"His mental health deteriorated to the point that he stopped going to lectures and tutorials. We did not know this. No-one from the university checked up on him. He had no appointments with a personal tutor. We did not know anything was a problem until our son sent us a message indicating that he did not want to live.” Parent of university student
Students with mental health problems may face a long wait to receive support from their university, and even when it arrives it is often insufficient, a survey has found.
The survey by the House of Commons petitions committee was carried out online in response to a petition calling for a statutory legal duty of care for students in higher education. It was shared only with people who signed the petition, and asked them about their experiences of mental health support at university. The findings are therefore reflective of those who completed the survey, rather than more widely, a petitions committee briefing note says. MPs will discuss the petition today (5 June).
Of the 1,535 survey responses, just over a third were from parents, while 21% were a parent or guardian of a former university student, 15% were former university students and 10% were current students.
Four in five parents responded that they “disagree” or “strongly disagree” that the current mental health support for university students is adequate. Many were critical of universities for failing to contact them when their child was struggling with mental health. Others said that when they approached their child’s university to raise concerns, these were not escalated. “I contacted the university to say my son was struggling and they said they could only address the situation if he contacted them,” one parent wrote. “When a person is in a bad or low place they are not likely to contact someone […] It would make far more sense that the default position is that parents can discuss their children and there should be an opt out by the student if they do not wish this to be the situation.”
Some expressed concern at the lack of support available for neurodivergent and disabled students. One parent wrote: “My son is autistic and this was on his UCAS application and details were provided to his university. But no support was put in place. Instead, he was expected to fill in more forms and register with the disability service. Things that he was not capable of doing because of his autism. His mental health deteriorated to the point that he stopped going to lectures and tutorials. We did not know this. No-one from the university checked up on him. He had no appointments with a personal tutor. We did not know anything was a problem until our son sent us a message indicating that he did not want to live.”
Amongst current students who responded, 86% of current students said they had suffered with poor mental health at university, but only 1% said their university was “very supportive” of their mental health. Two in five said that their university was “unsupportive” or “very unsupportive” of their mental health, while two-thirds said they would feel “uncomfortable” or “very uncomfortable” discussing their mental health with their academic supervisor or tutor.
A respondent who worked at a university said waits for treatment could be lengthy: “Students can wait a whole academic year to be seen and supported and the burden of care is often left with personal tutors in the department.”
Many felt that when mental health support was provided, it was inadequate. One student wrote: “The counselling service at my university only allows students to access 6 sessions during their whole time at the university.

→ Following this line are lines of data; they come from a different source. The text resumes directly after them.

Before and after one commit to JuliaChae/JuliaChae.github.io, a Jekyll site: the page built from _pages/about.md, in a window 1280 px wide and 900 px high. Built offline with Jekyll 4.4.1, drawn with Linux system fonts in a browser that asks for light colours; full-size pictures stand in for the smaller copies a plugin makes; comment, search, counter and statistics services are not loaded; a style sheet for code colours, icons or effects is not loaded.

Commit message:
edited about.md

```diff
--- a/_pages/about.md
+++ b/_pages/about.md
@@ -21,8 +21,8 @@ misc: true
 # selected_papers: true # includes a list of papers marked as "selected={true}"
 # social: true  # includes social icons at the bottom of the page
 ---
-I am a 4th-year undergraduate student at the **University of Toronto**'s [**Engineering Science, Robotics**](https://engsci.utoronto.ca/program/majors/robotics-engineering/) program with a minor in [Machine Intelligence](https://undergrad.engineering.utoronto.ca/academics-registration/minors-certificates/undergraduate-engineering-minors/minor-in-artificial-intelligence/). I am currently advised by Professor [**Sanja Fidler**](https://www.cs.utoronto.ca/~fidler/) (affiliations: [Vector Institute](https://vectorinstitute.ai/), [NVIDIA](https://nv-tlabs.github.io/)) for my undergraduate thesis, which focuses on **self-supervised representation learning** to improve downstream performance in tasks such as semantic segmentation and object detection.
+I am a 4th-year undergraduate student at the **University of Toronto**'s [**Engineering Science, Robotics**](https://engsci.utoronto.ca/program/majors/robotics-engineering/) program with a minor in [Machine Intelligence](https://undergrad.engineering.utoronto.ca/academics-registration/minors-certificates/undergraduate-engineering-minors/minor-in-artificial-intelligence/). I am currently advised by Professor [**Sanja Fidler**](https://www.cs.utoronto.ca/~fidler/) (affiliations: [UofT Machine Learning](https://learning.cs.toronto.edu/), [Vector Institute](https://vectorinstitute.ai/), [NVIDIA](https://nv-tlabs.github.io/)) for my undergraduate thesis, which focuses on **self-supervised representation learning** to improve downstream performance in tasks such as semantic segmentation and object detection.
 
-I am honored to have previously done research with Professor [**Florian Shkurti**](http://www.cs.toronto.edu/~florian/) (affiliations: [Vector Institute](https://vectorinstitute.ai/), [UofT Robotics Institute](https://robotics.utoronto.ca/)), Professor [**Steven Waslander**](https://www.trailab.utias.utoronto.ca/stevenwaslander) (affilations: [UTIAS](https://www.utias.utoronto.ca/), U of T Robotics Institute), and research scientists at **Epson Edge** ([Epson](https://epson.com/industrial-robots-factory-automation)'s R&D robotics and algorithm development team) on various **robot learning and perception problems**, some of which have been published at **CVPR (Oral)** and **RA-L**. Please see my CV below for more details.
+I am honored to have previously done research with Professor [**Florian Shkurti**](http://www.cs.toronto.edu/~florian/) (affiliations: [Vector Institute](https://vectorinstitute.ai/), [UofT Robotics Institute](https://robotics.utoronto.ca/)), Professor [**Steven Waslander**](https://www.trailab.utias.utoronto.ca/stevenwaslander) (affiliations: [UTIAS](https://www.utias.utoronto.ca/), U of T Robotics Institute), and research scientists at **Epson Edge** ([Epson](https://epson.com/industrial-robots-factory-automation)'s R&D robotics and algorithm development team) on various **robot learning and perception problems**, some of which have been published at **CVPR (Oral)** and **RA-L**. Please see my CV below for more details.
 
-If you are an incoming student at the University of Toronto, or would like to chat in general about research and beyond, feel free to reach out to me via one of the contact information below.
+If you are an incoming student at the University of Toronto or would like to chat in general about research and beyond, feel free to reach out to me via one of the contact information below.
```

Given that students are typically at university for 3+ years I feel that students should be able to access it more than once.”

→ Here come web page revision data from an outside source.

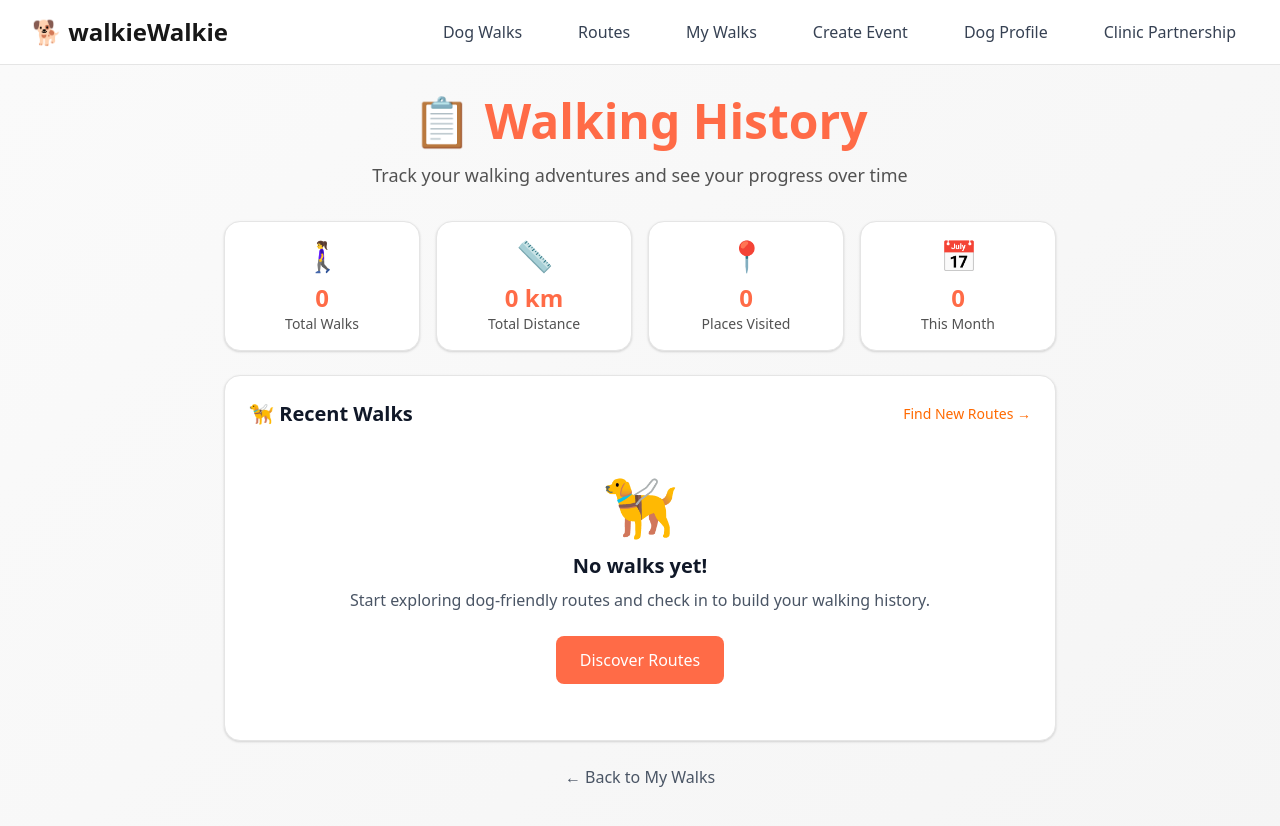
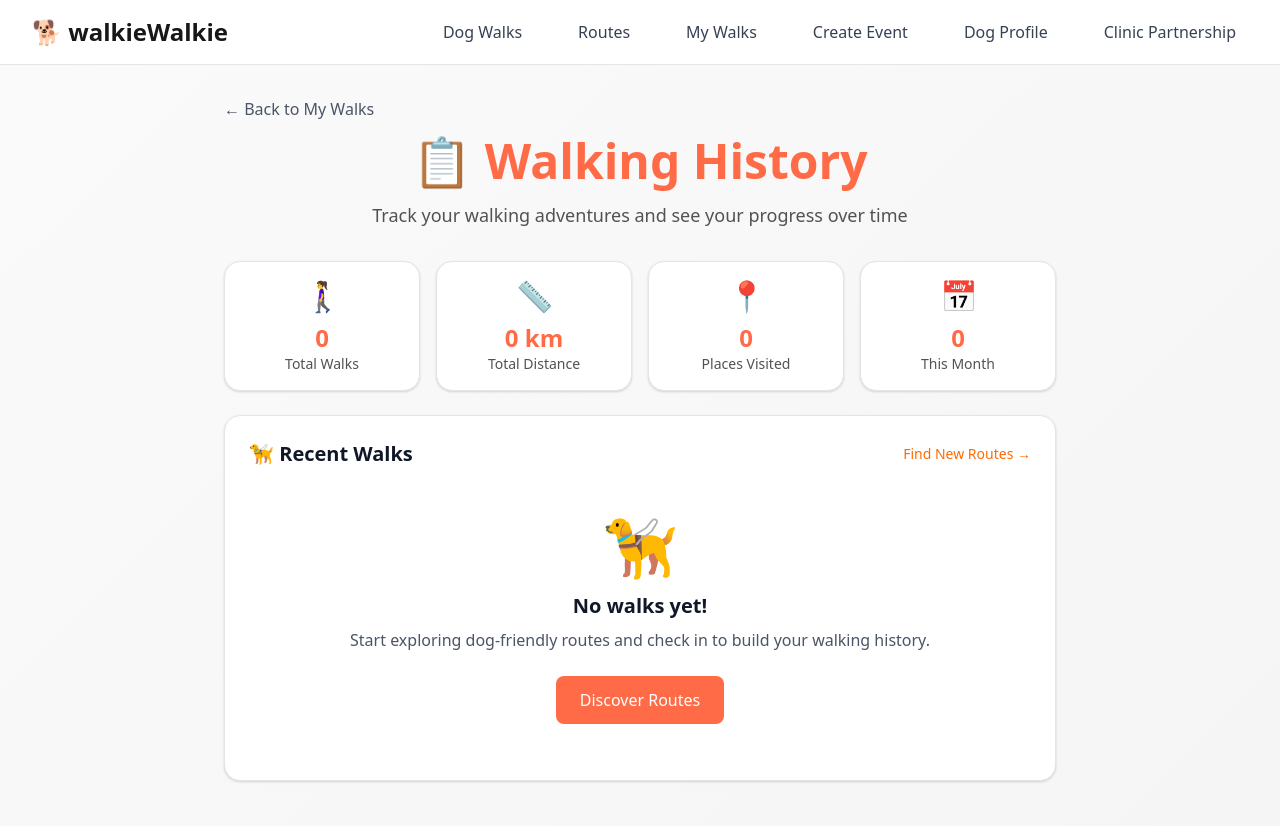
Before and after one commit to Nicoconut1997/walkieWalkie, a React (Vite) app: page /walking-history in a window 1280 px wide. Shown: the top 826 px of the page. Built offline with nearby package versions, Linux system fonts and the light colour scheme.

Commit message:
move back button (#9)

```diff
--- a/src/pages/WalkingHistory.jsx
+++ b/src/pages/WalkingHistory.jsx
@@ -118,6 +118,16 @@ export const WalkingHistory = () => {
 	return (
 		<div className='walkie-background min-h-screen'>
 			<div className='max-w-4xl mx-auto px-4 sm:px-6 lg:px-8 py-6 sm:py-8'>
+				{/* Back Button */}
+				<div className='mb-4'>
+					<button
+						onClick={() => navigate('/my-walks')}
+						className='inline-flex items-center text-gray-600 hover:text-orange-500 transition-colors'
+					>
+						← Back to My Walks
+					</button>
+				</div>
+
 				{/* Page Header */}
 				<div className='text-center mb-6 sm:mb-8'>
 					<h1 className='walkie-main-title text-3xl sm:text-4xl md:text-5xl font-bold mb-3 sm:mb-4'>
@@ -241,16 +251,6 @@ export const WalkingHistory = () => {
 						</div>
 					)}
 				</div>
-
-				{/* Back to My Walks */}
-				<div className='text-center mt-6'>
-					<button
-						onClick={() => navigate('/my-walks')}
-						className='text-gray-600 hover:text-orange-500 transition-colors'
-					>
-						← Back to My Walks
-					</button>
-				</div>
 			</div>
 		</div>
 	);
```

Respondents felt strongly that universities owed a duty of care to students. “Duty of care exists in all areas of work and apprenticeships but not for vulnerable young adults,” one parent wrote. “Lack of duty of care in higher education is a serious omission in the UK legislation that needs to be rectified. We need a level playing field. Students should have the same right to duty of care as everyone else.”
The government responded by saying that higher education providers already have a general duty of care not to cause harm to their students through their own actions, and that further legislation to create a statutory duty of care would be “disproportionate”.
In recent years, there has been a rise in the number of university students experiencing mental health problems – one 2022 survey found that 81% of students had been affected by mental health difficulties. The responses to the House of Commons survey show that some universities are not offering appropriate support to students, leaving many to suffer in silence. A spate of 14 suicides in four years at the University of Bristol show that this is a real and pressing problem. Parents are right to be concerned that universities are neglecting to contact them when their child is struggling. Although technically higher education students are young adults, the switch to living away from home away from friends and family can be disorienting, and we think that universities can do far more to support those making the transition and that must include involving parents where necessary.